If you’re like me, you have dreams of one day launching into space and landing on Mars, but at the same time, you can’t bear to part with the culinary delicacies Earth has to offer. So what will future Mars astronauts and space colonists eat? 

Let’s first consider what astronauts currently enjoy on the ISS. Almost everything they eat is either freeze-dried or thermostabilized (preheated to kill any germs) to not spoil over long periods of time, but within these constraints, NASA’s food scientists do a pretty good job of creating a varied menu that tastes like food from home. 

Tortillas are apparently really popular on the ISS as a less crumbly alternative to bread. Image credit: NASA

However, the ISS is constantly resupplied by cargo deliveries, making it easy to keep astronauts happy, and crews of different nationalities even enjoy swapping food from their respective space agencies to add some variety (like trading lunches in the school cafeteria)! 

It may seem trivial, but good food provides a big psychological boost, and astronaut mental health will be crucial given the isolation of a long-term mission to Mars. Without constant resupply, food will need a shelf life of several years, pushing the limits of what NASA currently can provide. Plus excessive thermostabilization degrades both nutritional quality and taste, and even with the best freeze drying, key vitamins start to break down over time. This begs the question of an interesting alternative – what if the astronauts’ food didn’t have to always come from Earth? Would it be feasible to grow fruits and vegetables in space?

Yes, this is a real photo of a grocery store advertising their potatoes. Image credit: Adweek
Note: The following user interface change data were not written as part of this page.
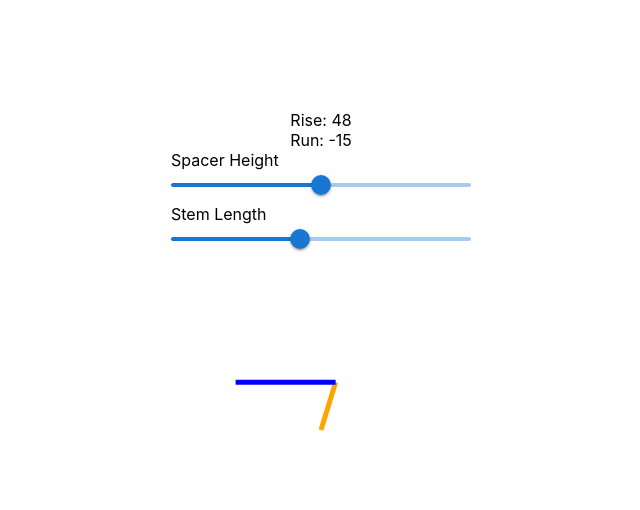
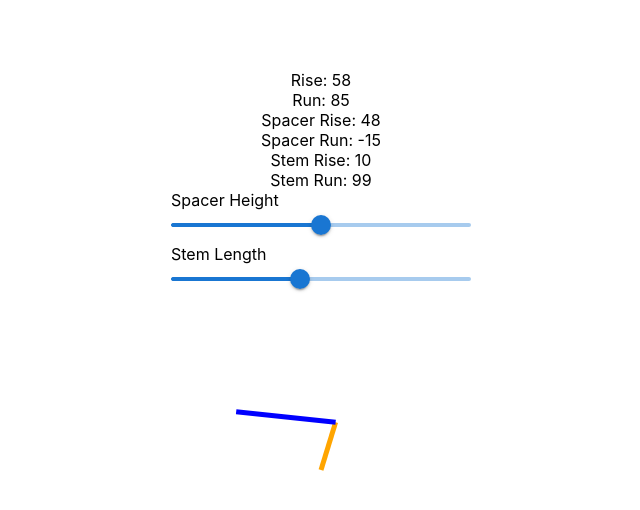
Before and after one commit to rswerve/bike_stem_calculator, a Next.js app: page / in a window 1280 px wide. Shown: the top 510 px of the page, without its empty margins (319-959 px from the left). Built offline with nearby package versions, Linux system fonts and the light colour scheme.

Commit message:
working rise and run calc

```diff
--- a/pages/index.js
+++ b/pages/index.js
@@ -36,14 +36,36 @@ export default function Home() {
             <div>
                 Rise:{" "}
                 {` ${Math.round(
+                    state.spacerHeight * Math.sin(getRadians(73)) +
+                        state.stemLength * Math.sin(getRadians(6))
+                )}`}
+            </div>
+            <div>
+                Run:{" "}
+                {` ${Math.round(
+                    state.stemLength * Math.sin(getRadians(84)) -
+                        state.spacerHeight * Math.sin(getRadians(17))
+                )}`}
+            </div>
+            <div>
+                Spacer Rise:{" "}
+                {` ${Math.round(
                     state.spacerHeight * Math.sin(getRadians(73))
                 )}`}
             </div>
             <div>
-                Run:{" "}
+                Spacer Run:{" "}
                 {` ${-Math.round(
                     state.spacerHeight * Math.sin(getRadians(17))
                 )}`}
+            </div>
+            <div>
+                Stem Rise:{" "}
+                {` ${Math.round(state.stemLength * Math.sin(getRadians(6)))}`}
+            </div>
+            <div>
+                Stem Run:{" "}
+                {` ${Math.round(state.stemLength * Math.sin(getRadians(84)))}`}
             </div>
             <div className={styles.slider}>
                 <span>Spacer Height</span>
@@ -96,8 +118,8 @@ export default function Home() {
                         state.stemYOrigin -
                         Math.sin(getRadians(73)) * state.spacerHeight
                     }
-                    x2={topOfHTX - Math.cos(getRadians(0)) * state.stemLength}
-                    y2={topOfHTY - Math.sin(getRadians(0)) * state.stemLength}
+                    x2={topOfHTX - Math.cos(getRadians(6)) * state.stemLength}
+                    y2={topOfHTY - Math.sin(getRadians(6)) * state.stemLength}
                     stroke="blue"
                     strokeWidth="5"
                 />
```
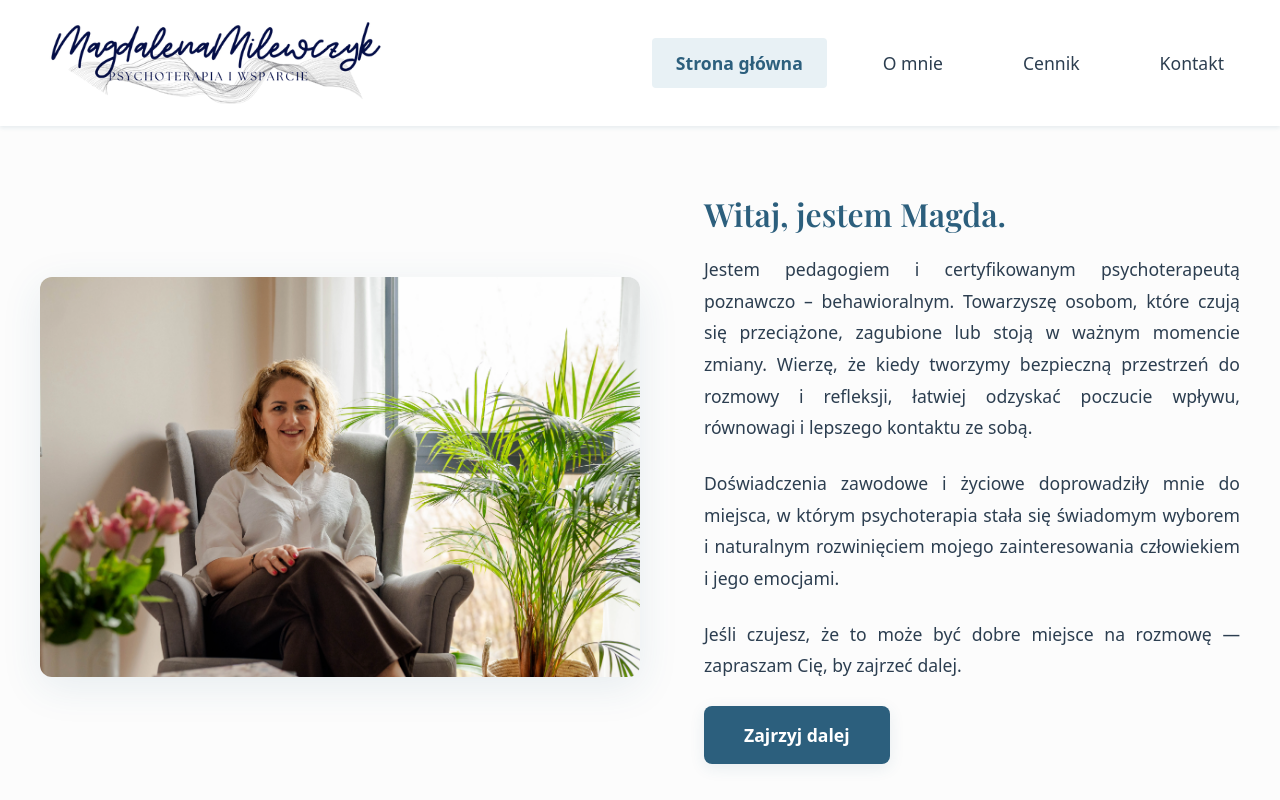
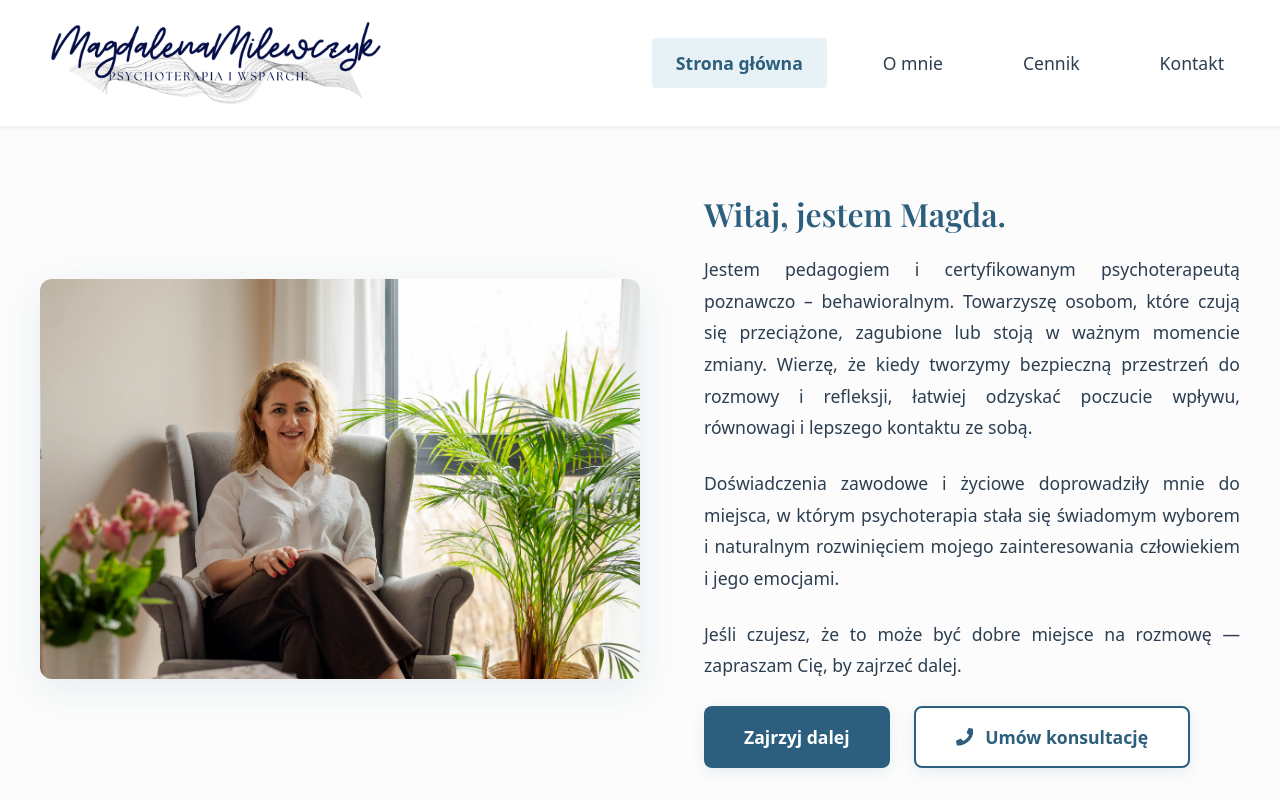
Before and after one commit to ernestpeplinski/psychoterapia-koscierzyna-pl, a React (Vite) app: page / in a window 1280 px wide. Shown: the top 800 px of the page. Built offline with nearby package versions, Linux system fonts and the light colour scheme.

Commit message:
Enhance About section: add consultation button and improve button layout for better accessibility

```diff
--- a/src/pages/Home.tsx
+++ b/src/pages/Home.tsx
@@ -26,9 +26,15 @@ function Home() {
             <p className="home__about-description">
               Jeśli czujesz, że to może być dobre miejsce na rozmowę — zapraszam Cię, by zajrzeć dalej.
             </p>
-            <Link to="/o-mnie" className="home__about-button">
-              Zajrzyj dalej
-            </Link>
+            <div className="home__about-buttons">
+              <Link to="/o-mnie" className="home__about-button">
+                Zajrzyj dalej
+              </Link>
+              <Link to="/kontakt" className="home__about-button home__about-button--primary">
+                <FaPhone />
+                <span>Umów konsultację</span>
+              </Link>
+            </div>
           </div>
         </div>
       </section>
--- a/src/styles/home.scss
+++ b/src/styles/home.scss
@@ -356,8 +356,16 @@
     margin-bottom: 1rem;
   }
 
+  &__about-buttons {
+    display: flex;
+    gap: 1.5rem;
+    flex-wrap: wrap;
+  }
+
   &__about-button {
-    display: inline-block;
+    display: inline-flex;
+    align-items: center;
+    gap: 0.75rem;
     padding: 1rem 2.5rem;
     background-color: var(--primary-navy);
     color: var(--white);
@@ -372,6 +380,17 @@
       background-color: var(--primary-navy-light);
       transform: translateY(-2px);
       box-shadow: 0 6px 20px var(--shadow);
+    }
+
+    &--primary {
+      background-color: var(--white);
+      color: var(--primary-navy);
+      border: 2px solid var(--primary-navy);
+
+      &:hover {
+        background-color: var(--primary-navy-pale);
+        transform: translateY(-2px);
+      }
     }
   }
 
@@ -586,9 +605,15 @@
       font-size: 1rem;
     }
 
+    &__about-buttons {
+      flex-direction: column;
+      width: 100%;
+    }
+
     &__about-button {
       width: 100%;
       text-align: center;
+      justify-content: center;
       padding: 0.875rem 2rem;
       font-size: 1rem;
     }
```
Maybe this sounds more like science fiction; could anyone really live like poor Mark Watney from The Martian, eating potatoes fertilized with his own poop for years while stranded on Mars alone? Actually, NASA and scientists around the world have put serious effort into learning how to grow plants in space. The first plants to bloom in space were grown on the Soviet Salyut 7 station in 1982, and early experiments identified some challenges: plant roots struggle without gravity to direct them, and distributing water to the roots is difficult since liquid droplets tend to glob together and float around freely. 

Nowadays, astronauts on the ISS maintain their orbital gardens using the VEGGIE plant growth system, and in 2015 they ate the first produce ever grown in space – red romaine lettuce.  All the while we keep learning more about plants in zero-G! Two of the leading experts in astrobotany, Professors Anna-Lisa Paul and Robert Ferl of the University of Florida’s Space Plants Lab, led a study demonstrating changes in the genetic expression of plants growing on the ISS – certain genes related to cell wall production switched on and off for reasons we don’t fully understand. As Paul explains, “when living organisms are faced with environmental change, their response almost always involves a change in genetic expression.” It makes sense plants in space would do the same thing. 

Cabbage growing in a VEGGIE unit on the ISS. Image credit: NASA

Apart from the ISS, China’s Chang’e 4 mission made headlines for landing its Lunar Micro Ecosystem experiment containing fruit fly eggs and a number of seeds on the far side of the moon, some of which sprouted. Clearly, the United States is not alone in one day trying to establish a sustainable human presence in space.

Cottonseed sprouts contained within Chang’e 4 on the far side of the moon. Image credit: CNSA

As Ferl states, “plants, just like here on Earth, ultimately will be the source of food, water, and air when we live on Mars. We have to take our ecosystems and our agriculture with us.” Our mastery of space depends on our mastery of astrobotany.

Let’s grow plants in space.


This article was written by Hans Uy, a New York investment banker and astrobotany colleague who talks about space exploration on his own terms on his awesome website: Astronomical Returns